Letters to the Editor 7/30

Editor’s note: Pat Merritt, president of American Postal Workers Union, Clovis Local, said her letter represents the opinions of the majority of area APWU members.

Dear Editor:
The President’s Commission on the U.S. Postal Service, appointed in December, is considering a major overhaul of the nation’s mail system. In a report due to President Bush by Thursday, the commission could recommend drastic changes in mail service — changes that would result in increased postage costs and curtailed services for individuals and small businesses.
The American Postal Workers Union is concerned that such changes would have a devastating effect on the mission of the Postal Service: To bind our nation together by providing service and access to all — the residents of rural areas and inner cities, the elderly, communities both rich and poor and the businesses that serve them.
As postal employees, we are worried about any changes that would weaken the Postal Service, which plays such an important role in American life. I urge you to evaluate the effect any proposal would have on postal service to the nation.
Changes contemplated by the commission could have a negative effect on service for New Mexico and West Texas residents. These could include closing “unprofitable” post offices in rural areas and in inner-city communities, discontinuing six-day delivery, and ending universal service at uniform rates.
The changes being considered by the commission could jeopardize the future of the institution that has served our country for 227 years. They could endanger the vast network that unites our nation and serves individuals and commerce without regard to their economic status or location.
We urge you to keep track of the commission’s progress and to write to your legislators and ask them to also consider your concerns when Congress debates postal reform legislation.
Pat Merritt
President
APWU Clovis Local

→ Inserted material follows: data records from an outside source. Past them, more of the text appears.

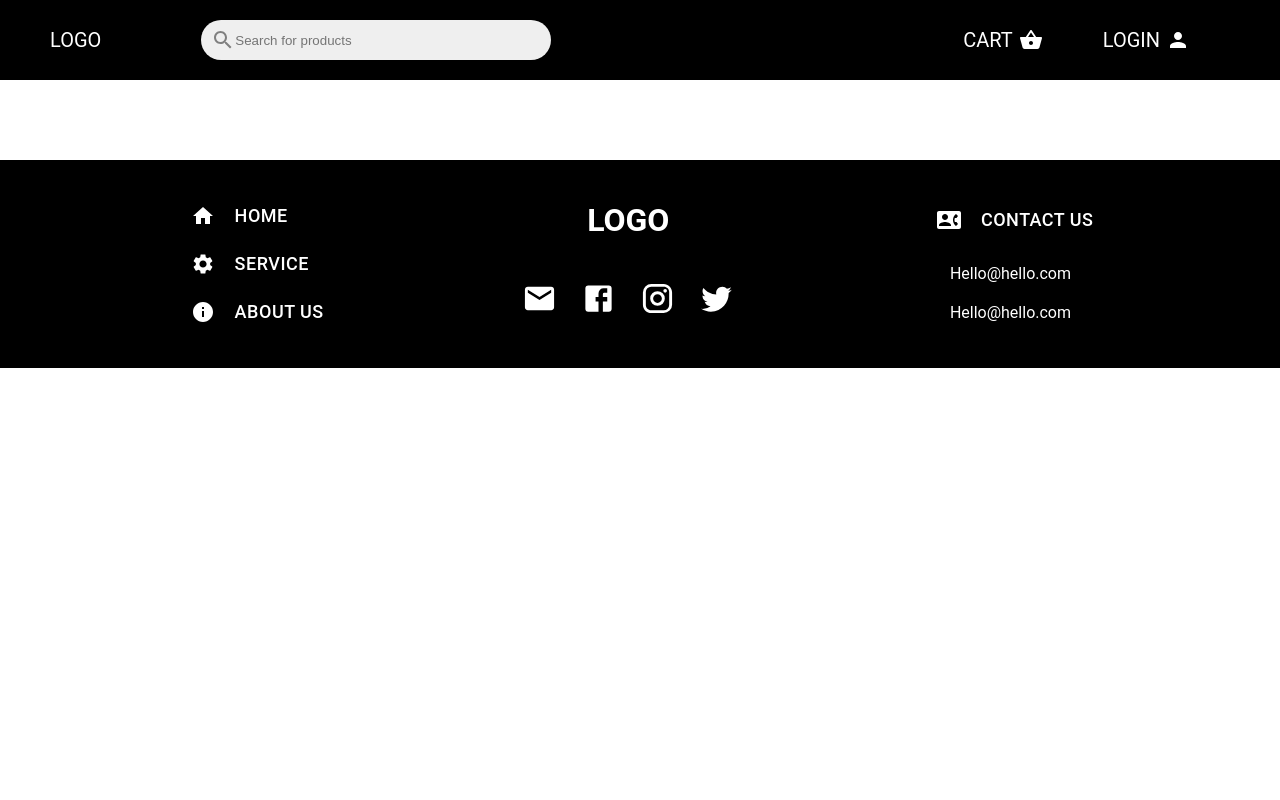
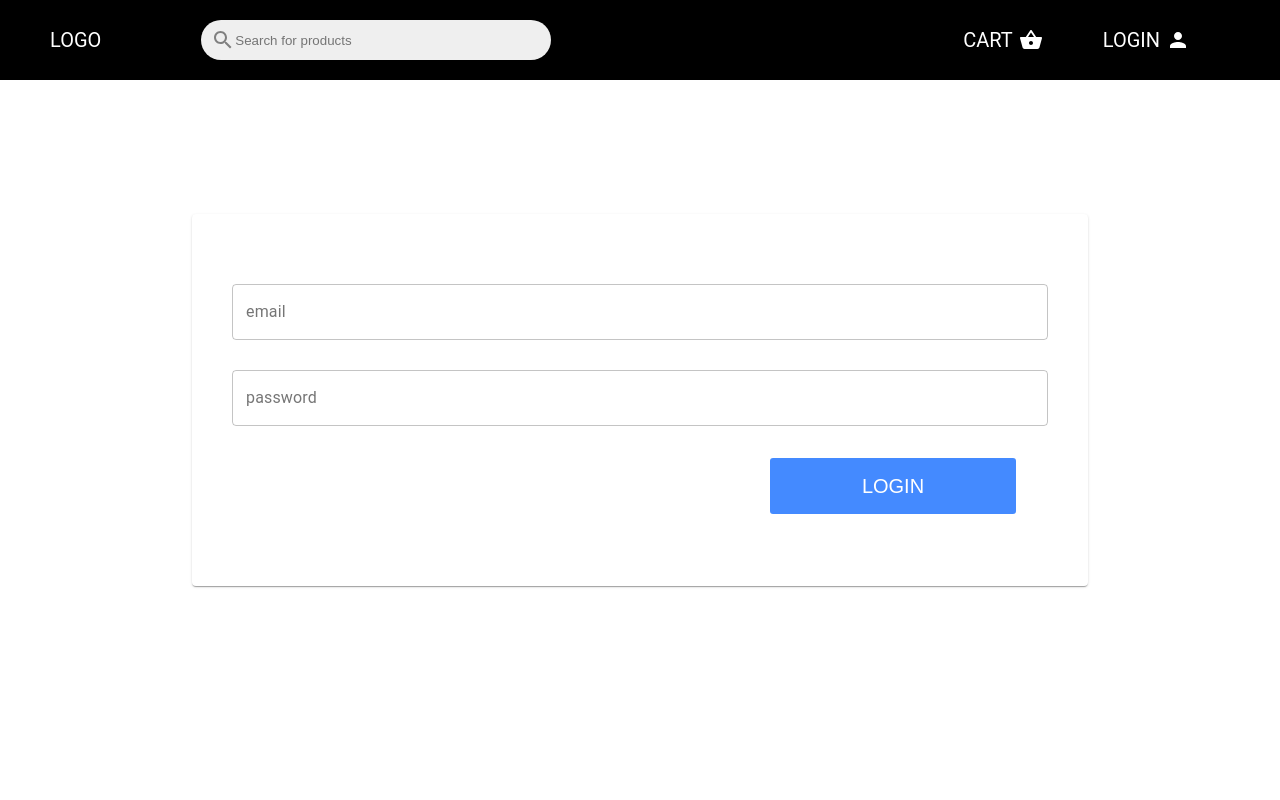
Before and after one commit to MohamedAhmed122/Ecommerce-Mern, a React (Create React App) app in the folder client/: page /login in a window 1280 px wide. Shown: the top 800 px of the page. Built offline with nearby package versions, Linux system fonts and the light colour scheme; a web font is replaced by a local one.

Commit message:
Create Login Form using Formik

```diff
--- a/client/src/App.js
+++ b/client/src/App.js
@@ -5,6 +5,7 @@ import Footer from './App/Layouts/Footer/Footer';
 import Navbar from './App/Layouts/Navbar/Navbar';
 import CartPage from './App/Pages/CartPage/CartPage';
 import HomePage from './App/Pages/HomePage/HomePage';
+import LoginScreen from './App/Pages/LoginScreen/LoginScreen';
 import ProductDetailedPage from './App/Pages/ProductDetailedPage/ProductDetailedPage';
 
 function App() {
@@ -15,6 +16,7 @@ function App() {
             <Route exact path='/' component={HomePage} />
             <Route  path='/product/:id' component={ProductDetailedPage} />
             <Route  path='/cart/:id?' component={CartPage} />
+            <Route path='/login' component={LoginScreen} />
           </Switch>
         <Footer />
 
--- /dev/null
+++ b/client/src/App/Components/LoginForm/LoginForm.jsx
@@ -0,0 +1,77 @@
+import React from 'react'
+
+import{ Formik, Form, ErrorMessage } from 'formik'
+import * as Yup from 'yup'
+
+import CustomButton from '../CustomButton/CustomButton'
+import TextField from '@material-ui/core/TextField';
+
+import { Card } from '@material-ui/core';
+
+import './styleLoginForm.css'
+
+
+const validationSchema = Yup.object({
+    email: Yup.string().required().email(),
+    password: Yup.string().required().min(6)
+  });
+
+export default function LoginForm() {
+    return (
+        <Card className="card_login_form">
+            <div className='login_form_container'>
+                <Formik
+                    initialValues={{email:'', password: ''}}
+                    validationSchema={validationSchema}
+                    onSubmit={(values) => console.log(values)}
+                >
+                    {({
+                         values,
+                         touched,
+                         errors,
+                         dirty,
+                         isSubmitting,
+                         handleChange,
+                         handleBlur,
+                         handleSubmit,
+                    })=>(
+
+                        <Form>
+                            <TextField
+                                className='input'
+                                value={values.email}
+                                onChange={handleChange('email')}
+                                onBlur={handleBlur('email')}
+                                fullWidth
+                                label="email"
+                                variant="outlined"
+                                />
+                                {errors.email && touched.email && (
+                                   <label className='label'> {errors.email}</label>
+                                )}
+                                <TextField
+                                className='input'
+                                value={values.password}
+                                onChange={handleChange('password')}
+                                onBlur={handleBlur('password')}
+                                fullWidth
+                                label="password"
+                                variant="outlined"
+                                />
+                                {errors.password && touched.password && (
+                                   <label className='label'> {errors.password}</label>
+                                )}
+                            <div className='btn'>
+                                <CustomButton
+                                    disabled={!dirty || isSubmitting}
+                                    inverted
+                                    type='submit'
+                                    title='Login' />
+                            </div>
+                        </Form>
+                    )}
+                </Formik>
+            </div>
+        </Card>
+    )
+}
--- /dev/null
+++ b/client/src/App/Components/LoginForm/styleLoginForm.css
@@ -0,0 +1,30 @@
+.card_login_form{
+    width: 70vw;
+}
+
+.login_form_container{
+    margin: 20px;
+    padding: 20px;
+
+}
+
+.login_form_container .input{
+    margin-top: 30px;
+
+
+}
+
+.login_form_container .label{
+    color: #D32F2F;
+    border: 1px solid #FFCDD2;
+    border-radius: 8px;
+    width: 240px;
+    padding: 5px;
+    margin-top: 10px;
+    display: block;
+}
+.login_form_container .btn{
+    display: flex;
+    justify-content: flex-end;
+    margin: 30px 0px;
+}
--- /dev/null
+++ b/client/src/App/Pages/LoginScreen/LoginScreen.jsx
@@ -0,0 +1,11 @@
+import React from 'react'
+import LoginForm from '../../Components/LoginForm/LoginForm'
+
+export default function LoginScreen() {
+    return (
+        <div style={{display: 'flex', alignItems:'center', justifyContent:'center', flexDirection:'column', height:'100vh', width:'100%'}}>
+
+            <LoginForm />
+        </div>
+    )
+}
--- a/package.json
+++ b/package.json
@@ -28,10 +28,12 @@
     "dotenv": "^8.2.0",
     "express": "^4.17.1",
     "express-async-handler": "^1.1.4",
+    "formik": "^2.2.5",
     "jsonwebtoken": "^8.5.1",
     "mongoose": "^5.10.16",
     "react-lottie": "^1.2.3",
-    "redux-persist": "^6.0.0"
+    "redux-persist": "^6.0.0",
+    "yup": "^0.24.1"
   },
   "devDependencies": {
     "concurrently": "^5.3.0",
```
Also changed, not shown: 2 other files (tests, documents, lock files or other folders).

Dear Editor:
In his column last week, self-described libertarian Tibor Machan concluded that libertarianism is clearly possible, while communism is not. This is confusing ideological apples with economic oranges.
Libertarianism is a social philosophy clearly impossible in the modern world, which cannot function without extensive government.
Communism was and is an economic social philosophy. From our perspectives and values, it has mostly failed. But it was at least grounded a little bit on economic reality, especially in the days of Marx and Engels.
Both philosophies are unrealistic, precisely because of the uncompromising development of their ideas.
Kirby Rowan
Portales